**Your objective:** Go through the listing below and list every line with "sendAlert".
----- Available data -----
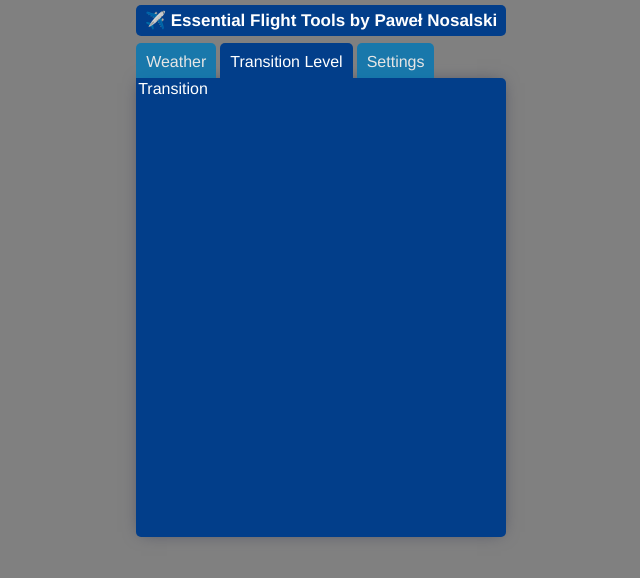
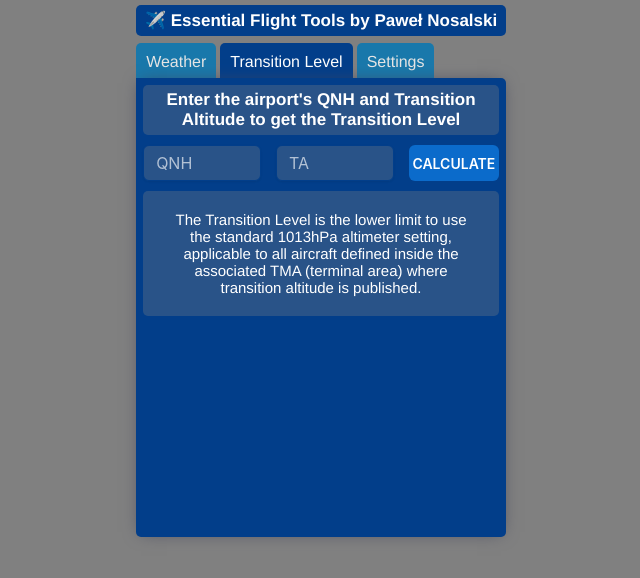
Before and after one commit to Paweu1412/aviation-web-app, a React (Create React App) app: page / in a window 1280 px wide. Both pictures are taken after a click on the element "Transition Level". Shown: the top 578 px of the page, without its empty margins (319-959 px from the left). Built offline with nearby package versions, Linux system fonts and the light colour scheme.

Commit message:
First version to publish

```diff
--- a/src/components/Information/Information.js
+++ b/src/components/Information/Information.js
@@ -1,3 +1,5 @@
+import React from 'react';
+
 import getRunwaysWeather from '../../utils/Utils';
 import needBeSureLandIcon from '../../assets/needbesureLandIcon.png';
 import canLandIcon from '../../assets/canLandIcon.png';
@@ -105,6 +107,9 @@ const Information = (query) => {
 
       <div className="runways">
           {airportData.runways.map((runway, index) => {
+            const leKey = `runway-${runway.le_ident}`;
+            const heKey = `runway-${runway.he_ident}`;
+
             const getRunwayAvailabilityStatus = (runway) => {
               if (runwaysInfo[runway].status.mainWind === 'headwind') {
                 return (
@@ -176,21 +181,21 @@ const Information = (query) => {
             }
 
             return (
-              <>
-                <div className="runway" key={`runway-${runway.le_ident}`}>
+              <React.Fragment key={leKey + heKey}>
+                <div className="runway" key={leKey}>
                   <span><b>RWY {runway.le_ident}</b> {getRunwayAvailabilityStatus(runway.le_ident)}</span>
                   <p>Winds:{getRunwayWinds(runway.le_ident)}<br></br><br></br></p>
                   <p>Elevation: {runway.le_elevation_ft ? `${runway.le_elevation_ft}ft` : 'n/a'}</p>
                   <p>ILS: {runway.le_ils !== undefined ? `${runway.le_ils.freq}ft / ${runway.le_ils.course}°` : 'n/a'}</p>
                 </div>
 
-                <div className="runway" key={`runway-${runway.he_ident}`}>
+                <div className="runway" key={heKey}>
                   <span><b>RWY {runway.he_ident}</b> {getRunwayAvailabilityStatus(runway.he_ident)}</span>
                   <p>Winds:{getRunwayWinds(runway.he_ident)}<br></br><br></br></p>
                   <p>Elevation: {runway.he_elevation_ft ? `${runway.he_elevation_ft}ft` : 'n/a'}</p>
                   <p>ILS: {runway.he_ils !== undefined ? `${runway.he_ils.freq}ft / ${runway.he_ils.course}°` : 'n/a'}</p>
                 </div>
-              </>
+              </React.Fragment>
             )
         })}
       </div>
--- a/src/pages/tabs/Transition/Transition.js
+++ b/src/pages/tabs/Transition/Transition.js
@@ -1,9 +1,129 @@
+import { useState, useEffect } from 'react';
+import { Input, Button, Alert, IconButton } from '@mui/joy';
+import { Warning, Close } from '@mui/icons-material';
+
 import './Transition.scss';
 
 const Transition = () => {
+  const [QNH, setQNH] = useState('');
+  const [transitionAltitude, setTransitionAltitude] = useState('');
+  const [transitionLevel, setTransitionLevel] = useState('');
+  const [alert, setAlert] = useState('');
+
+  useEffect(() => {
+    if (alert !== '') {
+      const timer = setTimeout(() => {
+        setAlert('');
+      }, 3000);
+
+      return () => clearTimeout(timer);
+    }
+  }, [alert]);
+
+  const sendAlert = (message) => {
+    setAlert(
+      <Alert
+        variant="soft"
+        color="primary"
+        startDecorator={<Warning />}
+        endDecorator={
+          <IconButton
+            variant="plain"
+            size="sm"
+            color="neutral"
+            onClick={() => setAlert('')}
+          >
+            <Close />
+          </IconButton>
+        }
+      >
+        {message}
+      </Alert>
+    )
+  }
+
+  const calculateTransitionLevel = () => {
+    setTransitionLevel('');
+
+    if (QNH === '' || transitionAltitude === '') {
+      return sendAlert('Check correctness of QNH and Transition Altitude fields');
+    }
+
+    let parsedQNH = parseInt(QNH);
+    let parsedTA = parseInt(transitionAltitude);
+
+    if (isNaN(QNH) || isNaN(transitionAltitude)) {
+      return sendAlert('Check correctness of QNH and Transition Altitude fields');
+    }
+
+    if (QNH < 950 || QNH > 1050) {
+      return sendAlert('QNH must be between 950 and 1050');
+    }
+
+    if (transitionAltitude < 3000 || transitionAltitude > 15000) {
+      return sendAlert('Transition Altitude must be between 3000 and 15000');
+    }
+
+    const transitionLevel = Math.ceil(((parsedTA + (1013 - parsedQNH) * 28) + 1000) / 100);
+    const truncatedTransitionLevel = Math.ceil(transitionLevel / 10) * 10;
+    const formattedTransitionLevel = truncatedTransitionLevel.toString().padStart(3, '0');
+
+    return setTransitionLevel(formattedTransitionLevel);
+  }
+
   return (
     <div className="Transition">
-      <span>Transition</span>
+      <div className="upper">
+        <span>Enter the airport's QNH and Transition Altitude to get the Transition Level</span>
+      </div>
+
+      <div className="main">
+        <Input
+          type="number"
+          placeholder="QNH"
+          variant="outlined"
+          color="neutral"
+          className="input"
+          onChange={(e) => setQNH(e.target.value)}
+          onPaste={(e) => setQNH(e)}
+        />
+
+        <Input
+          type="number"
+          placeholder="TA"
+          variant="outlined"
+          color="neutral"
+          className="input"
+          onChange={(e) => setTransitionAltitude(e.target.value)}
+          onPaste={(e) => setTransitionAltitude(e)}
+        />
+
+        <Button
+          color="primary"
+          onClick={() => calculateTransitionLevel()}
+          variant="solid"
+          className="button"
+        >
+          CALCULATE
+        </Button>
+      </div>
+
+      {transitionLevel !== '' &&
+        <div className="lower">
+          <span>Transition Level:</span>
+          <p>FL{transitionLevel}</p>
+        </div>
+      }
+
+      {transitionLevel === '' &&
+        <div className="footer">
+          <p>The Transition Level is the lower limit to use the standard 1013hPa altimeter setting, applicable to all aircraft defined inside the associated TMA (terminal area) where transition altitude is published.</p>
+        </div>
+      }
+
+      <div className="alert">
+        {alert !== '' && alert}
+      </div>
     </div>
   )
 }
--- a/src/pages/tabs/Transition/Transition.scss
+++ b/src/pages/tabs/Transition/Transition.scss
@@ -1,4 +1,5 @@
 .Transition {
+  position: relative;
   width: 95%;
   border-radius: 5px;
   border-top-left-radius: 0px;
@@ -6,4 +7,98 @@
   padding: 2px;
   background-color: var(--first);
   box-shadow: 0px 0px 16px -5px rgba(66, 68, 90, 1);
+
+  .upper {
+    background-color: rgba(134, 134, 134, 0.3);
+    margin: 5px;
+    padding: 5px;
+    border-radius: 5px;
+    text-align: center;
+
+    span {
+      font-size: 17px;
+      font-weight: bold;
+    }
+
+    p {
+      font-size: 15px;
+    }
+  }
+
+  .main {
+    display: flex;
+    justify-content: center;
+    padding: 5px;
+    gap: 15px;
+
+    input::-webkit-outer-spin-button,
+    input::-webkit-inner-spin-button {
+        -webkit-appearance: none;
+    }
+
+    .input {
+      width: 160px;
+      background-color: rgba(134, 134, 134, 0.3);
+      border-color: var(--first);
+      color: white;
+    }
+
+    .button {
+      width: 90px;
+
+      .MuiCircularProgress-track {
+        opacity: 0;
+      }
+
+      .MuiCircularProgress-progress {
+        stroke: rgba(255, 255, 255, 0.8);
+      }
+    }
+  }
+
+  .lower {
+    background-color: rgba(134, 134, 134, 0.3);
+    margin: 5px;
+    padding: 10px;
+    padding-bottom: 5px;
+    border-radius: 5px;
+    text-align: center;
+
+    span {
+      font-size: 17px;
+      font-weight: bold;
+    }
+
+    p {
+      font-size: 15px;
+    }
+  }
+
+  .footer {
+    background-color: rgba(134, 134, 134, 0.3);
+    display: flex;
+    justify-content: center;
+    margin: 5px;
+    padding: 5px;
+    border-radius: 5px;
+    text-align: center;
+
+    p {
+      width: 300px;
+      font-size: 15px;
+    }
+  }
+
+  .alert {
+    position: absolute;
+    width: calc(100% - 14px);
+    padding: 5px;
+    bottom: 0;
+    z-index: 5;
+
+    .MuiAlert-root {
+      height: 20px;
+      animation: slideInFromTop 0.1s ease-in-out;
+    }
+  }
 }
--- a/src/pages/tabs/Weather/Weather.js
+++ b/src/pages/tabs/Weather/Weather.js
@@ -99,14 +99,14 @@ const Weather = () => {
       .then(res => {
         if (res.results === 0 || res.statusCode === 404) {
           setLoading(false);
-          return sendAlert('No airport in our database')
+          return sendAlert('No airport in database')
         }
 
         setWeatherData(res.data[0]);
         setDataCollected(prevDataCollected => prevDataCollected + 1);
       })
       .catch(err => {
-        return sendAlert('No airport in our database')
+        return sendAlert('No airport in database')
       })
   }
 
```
-----
----- Available data -----
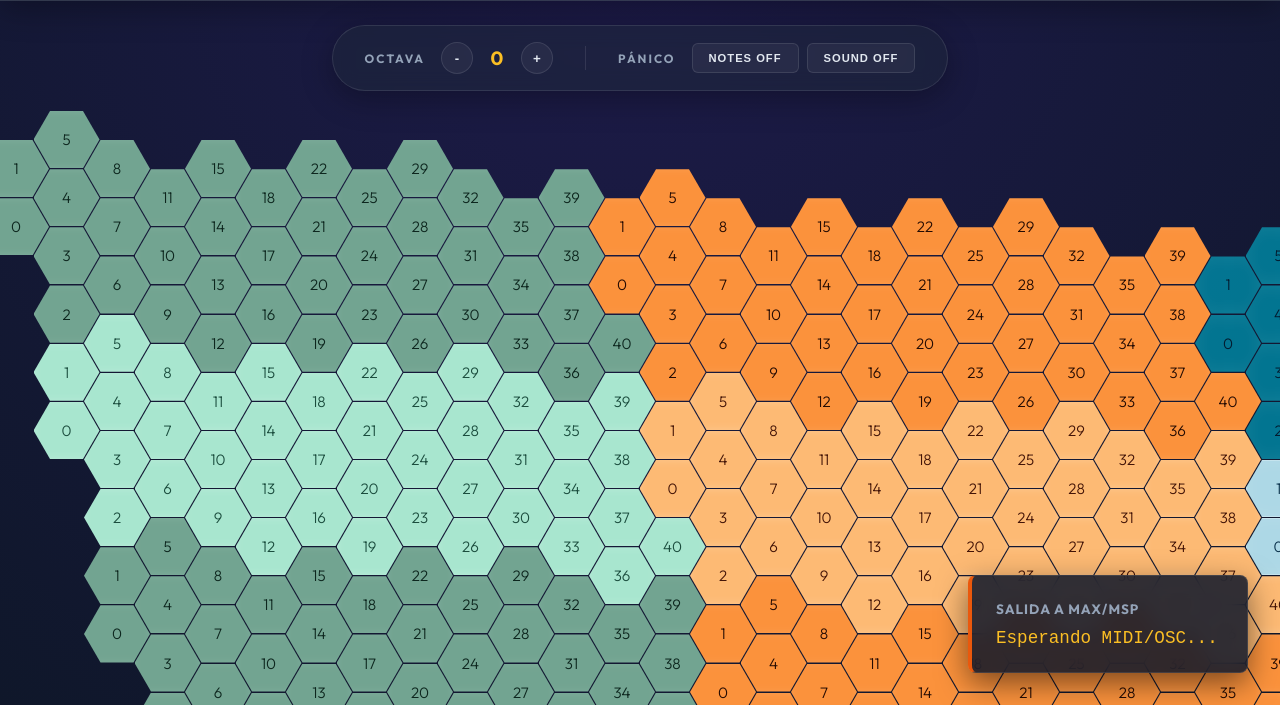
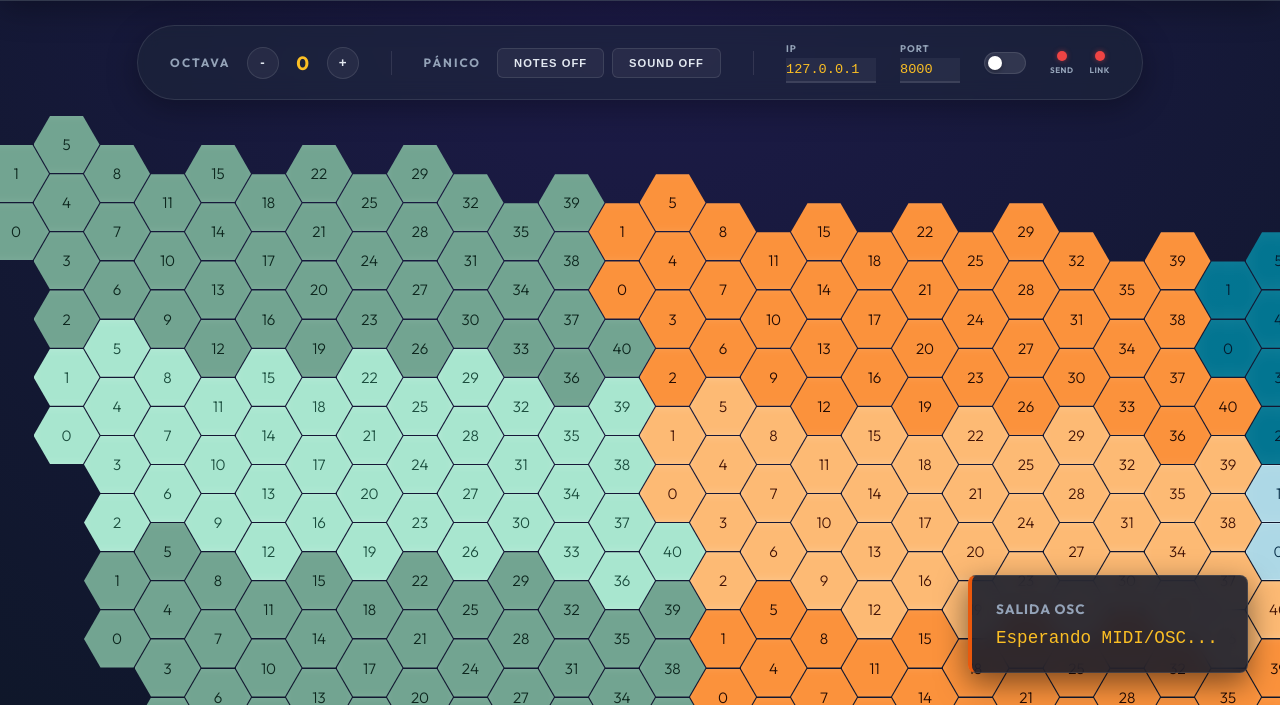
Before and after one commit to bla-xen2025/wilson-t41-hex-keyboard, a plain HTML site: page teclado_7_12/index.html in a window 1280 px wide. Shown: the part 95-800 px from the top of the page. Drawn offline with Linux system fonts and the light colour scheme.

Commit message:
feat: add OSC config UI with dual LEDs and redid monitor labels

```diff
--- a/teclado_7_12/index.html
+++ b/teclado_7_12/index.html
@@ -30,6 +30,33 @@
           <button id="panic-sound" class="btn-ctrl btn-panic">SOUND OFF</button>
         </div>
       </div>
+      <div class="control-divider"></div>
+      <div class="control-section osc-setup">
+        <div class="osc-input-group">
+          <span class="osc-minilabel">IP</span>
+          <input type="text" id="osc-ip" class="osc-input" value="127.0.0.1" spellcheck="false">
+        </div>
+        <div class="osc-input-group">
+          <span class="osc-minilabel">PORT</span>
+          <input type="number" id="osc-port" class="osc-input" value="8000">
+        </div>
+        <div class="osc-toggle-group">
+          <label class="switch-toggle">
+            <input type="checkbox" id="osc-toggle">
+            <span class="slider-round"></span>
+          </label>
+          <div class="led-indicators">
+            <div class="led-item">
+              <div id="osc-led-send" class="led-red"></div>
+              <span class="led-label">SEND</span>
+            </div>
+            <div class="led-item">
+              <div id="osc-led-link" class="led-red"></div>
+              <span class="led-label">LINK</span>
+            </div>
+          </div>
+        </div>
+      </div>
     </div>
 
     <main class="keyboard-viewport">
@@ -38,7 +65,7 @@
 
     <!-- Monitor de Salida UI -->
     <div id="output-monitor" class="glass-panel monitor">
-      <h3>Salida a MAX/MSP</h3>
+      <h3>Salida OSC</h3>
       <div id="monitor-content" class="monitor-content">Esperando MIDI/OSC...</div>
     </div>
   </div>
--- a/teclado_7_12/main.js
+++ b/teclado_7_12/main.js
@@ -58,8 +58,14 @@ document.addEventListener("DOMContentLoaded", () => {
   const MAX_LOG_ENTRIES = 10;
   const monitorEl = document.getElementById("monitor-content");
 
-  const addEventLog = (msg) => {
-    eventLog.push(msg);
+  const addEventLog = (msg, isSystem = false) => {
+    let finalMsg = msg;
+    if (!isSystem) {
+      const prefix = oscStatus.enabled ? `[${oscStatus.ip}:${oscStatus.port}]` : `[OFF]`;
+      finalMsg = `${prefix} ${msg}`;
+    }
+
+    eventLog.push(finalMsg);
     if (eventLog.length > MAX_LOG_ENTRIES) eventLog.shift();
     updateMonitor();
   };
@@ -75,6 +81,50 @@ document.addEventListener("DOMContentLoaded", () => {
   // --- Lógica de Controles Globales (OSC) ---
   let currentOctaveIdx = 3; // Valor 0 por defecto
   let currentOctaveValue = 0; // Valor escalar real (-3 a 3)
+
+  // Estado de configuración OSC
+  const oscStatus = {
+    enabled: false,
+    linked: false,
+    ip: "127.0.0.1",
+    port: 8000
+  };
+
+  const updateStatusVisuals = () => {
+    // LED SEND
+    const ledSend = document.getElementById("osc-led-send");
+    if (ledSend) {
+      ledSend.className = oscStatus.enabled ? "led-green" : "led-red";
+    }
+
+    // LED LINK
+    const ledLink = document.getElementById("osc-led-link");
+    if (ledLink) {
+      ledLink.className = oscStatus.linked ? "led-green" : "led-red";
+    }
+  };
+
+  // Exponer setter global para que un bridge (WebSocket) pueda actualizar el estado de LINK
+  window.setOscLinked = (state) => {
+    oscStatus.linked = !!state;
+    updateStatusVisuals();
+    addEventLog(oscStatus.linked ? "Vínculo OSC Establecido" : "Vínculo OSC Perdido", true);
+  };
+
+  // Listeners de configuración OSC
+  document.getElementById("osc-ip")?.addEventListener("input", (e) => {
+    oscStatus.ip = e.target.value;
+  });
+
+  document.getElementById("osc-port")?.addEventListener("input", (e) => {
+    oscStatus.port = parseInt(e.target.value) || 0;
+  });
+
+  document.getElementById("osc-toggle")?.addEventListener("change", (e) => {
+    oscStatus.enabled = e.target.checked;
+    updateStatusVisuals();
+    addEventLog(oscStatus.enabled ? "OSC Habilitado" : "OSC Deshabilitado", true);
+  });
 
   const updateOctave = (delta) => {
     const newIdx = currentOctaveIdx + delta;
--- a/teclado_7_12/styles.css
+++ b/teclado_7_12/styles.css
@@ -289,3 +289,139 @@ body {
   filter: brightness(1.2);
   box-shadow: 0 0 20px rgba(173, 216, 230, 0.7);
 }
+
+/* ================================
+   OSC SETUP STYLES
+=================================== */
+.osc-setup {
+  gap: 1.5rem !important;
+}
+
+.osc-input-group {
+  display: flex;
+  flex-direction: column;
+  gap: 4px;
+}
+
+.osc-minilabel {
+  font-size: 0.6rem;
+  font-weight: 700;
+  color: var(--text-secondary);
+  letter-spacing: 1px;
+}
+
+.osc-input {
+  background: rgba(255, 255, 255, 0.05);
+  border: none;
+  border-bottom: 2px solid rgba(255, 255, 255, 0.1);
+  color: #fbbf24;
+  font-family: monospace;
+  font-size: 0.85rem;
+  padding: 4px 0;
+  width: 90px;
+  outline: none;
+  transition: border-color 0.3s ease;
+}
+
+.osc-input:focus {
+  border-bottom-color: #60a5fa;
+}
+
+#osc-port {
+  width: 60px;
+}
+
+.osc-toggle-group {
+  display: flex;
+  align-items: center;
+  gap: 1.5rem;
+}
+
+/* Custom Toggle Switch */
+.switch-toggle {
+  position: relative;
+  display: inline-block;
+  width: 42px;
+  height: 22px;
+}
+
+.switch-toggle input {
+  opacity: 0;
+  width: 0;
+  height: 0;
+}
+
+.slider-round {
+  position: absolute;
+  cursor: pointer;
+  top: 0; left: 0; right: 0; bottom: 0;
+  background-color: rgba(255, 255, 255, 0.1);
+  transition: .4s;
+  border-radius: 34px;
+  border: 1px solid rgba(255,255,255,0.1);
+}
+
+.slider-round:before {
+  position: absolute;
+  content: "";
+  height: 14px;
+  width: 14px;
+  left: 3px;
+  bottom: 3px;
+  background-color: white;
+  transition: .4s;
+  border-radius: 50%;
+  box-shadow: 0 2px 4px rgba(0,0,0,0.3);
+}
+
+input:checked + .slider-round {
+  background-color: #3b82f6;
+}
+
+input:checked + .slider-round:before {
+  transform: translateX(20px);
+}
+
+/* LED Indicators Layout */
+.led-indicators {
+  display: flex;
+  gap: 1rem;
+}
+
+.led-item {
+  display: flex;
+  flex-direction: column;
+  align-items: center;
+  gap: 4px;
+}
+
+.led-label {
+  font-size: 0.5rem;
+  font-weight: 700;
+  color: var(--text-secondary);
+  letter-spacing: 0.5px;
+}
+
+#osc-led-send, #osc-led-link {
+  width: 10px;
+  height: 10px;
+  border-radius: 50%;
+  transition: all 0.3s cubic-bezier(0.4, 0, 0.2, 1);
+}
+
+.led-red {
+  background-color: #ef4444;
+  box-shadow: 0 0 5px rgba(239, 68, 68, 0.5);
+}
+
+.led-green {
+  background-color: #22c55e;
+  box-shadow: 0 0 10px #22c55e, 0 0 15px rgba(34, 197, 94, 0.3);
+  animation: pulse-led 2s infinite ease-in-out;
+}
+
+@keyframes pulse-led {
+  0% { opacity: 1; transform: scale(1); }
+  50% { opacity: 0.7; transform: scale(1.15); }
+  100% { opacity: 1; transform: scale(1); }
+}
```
-----
----- Available data -----
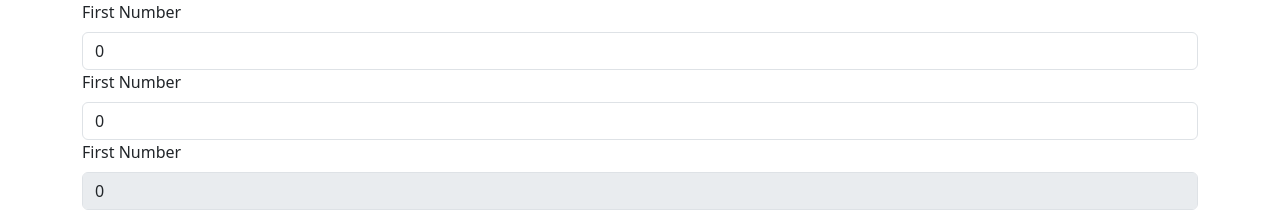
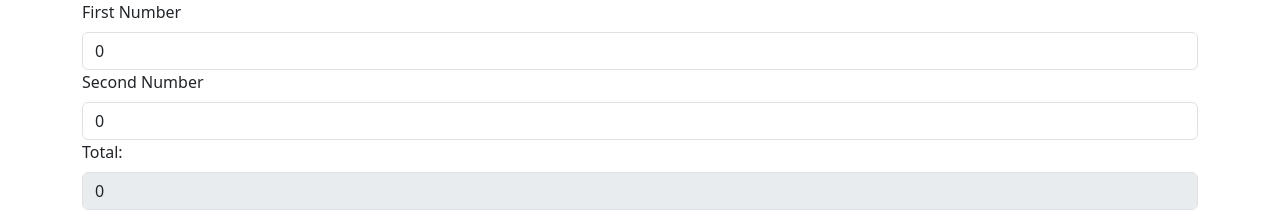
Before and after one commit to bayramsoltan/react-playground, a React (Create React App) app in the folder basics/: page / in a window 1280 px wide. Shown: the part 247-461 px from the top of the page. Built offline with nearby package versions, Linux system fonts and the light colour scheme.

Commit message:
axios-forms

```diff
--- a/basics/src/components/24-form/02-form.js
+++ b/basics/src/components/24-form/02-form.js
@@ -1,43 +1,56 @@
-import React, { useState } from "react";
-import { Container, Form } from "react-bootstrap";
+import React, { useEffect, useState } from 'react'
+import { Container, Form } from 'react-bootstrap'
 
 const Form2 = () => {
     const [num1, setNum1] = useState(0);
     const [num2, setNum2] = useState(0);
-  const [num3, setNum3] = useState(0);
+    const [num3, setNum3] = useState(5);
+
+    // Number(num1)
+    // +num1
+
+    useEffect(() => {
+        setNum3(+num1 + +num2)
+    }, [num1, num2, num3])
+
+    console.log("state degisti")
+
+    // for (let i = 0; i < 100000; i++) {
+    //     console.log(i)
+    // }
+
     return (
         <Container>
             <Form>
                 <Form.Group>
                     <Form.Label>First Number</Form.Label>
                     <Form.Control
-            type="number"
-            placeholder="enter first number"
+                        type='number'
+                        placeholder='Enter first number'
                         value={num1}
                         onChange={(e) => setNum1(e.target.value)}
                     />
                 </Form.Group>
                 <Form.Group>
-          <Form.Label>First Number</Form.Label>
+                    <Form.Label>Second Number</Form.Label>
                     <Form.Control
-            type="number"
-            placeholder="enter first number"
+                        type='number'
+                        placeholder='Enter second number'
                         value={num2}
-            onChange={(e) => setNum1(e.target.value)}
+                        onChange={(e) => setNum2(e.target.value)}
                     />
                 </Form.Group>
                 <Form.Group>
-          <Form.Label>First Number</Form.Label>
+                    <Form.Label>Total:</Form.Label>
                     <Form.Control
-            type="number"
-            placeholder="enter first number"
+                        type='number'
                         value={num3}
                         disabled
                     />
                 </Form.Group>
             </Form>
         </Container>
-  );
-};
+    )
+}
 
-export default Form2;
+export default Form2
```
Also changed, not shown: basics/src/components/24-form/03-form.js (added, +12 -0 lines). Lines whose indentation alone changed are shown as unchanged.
-----
**Response to this task:**
+  const sendAlert = (message) => {
+      return sendAlert('Check correctness of QNH and Transition Altitude fields');
+      return sendAlert('Check correctness of QNH and Transition Altitude fields');
+      return sendAlert('QNH must be between 950 and 1050');
+      return sendAlert('Transition Altitude must be between 3000 and 15000');
-          return sendAlert('No airport in our database')
+          return sendAlert('No airport in database')
-        return sendAlert('No airport in our database')
+        return sendAlert('No airport in database')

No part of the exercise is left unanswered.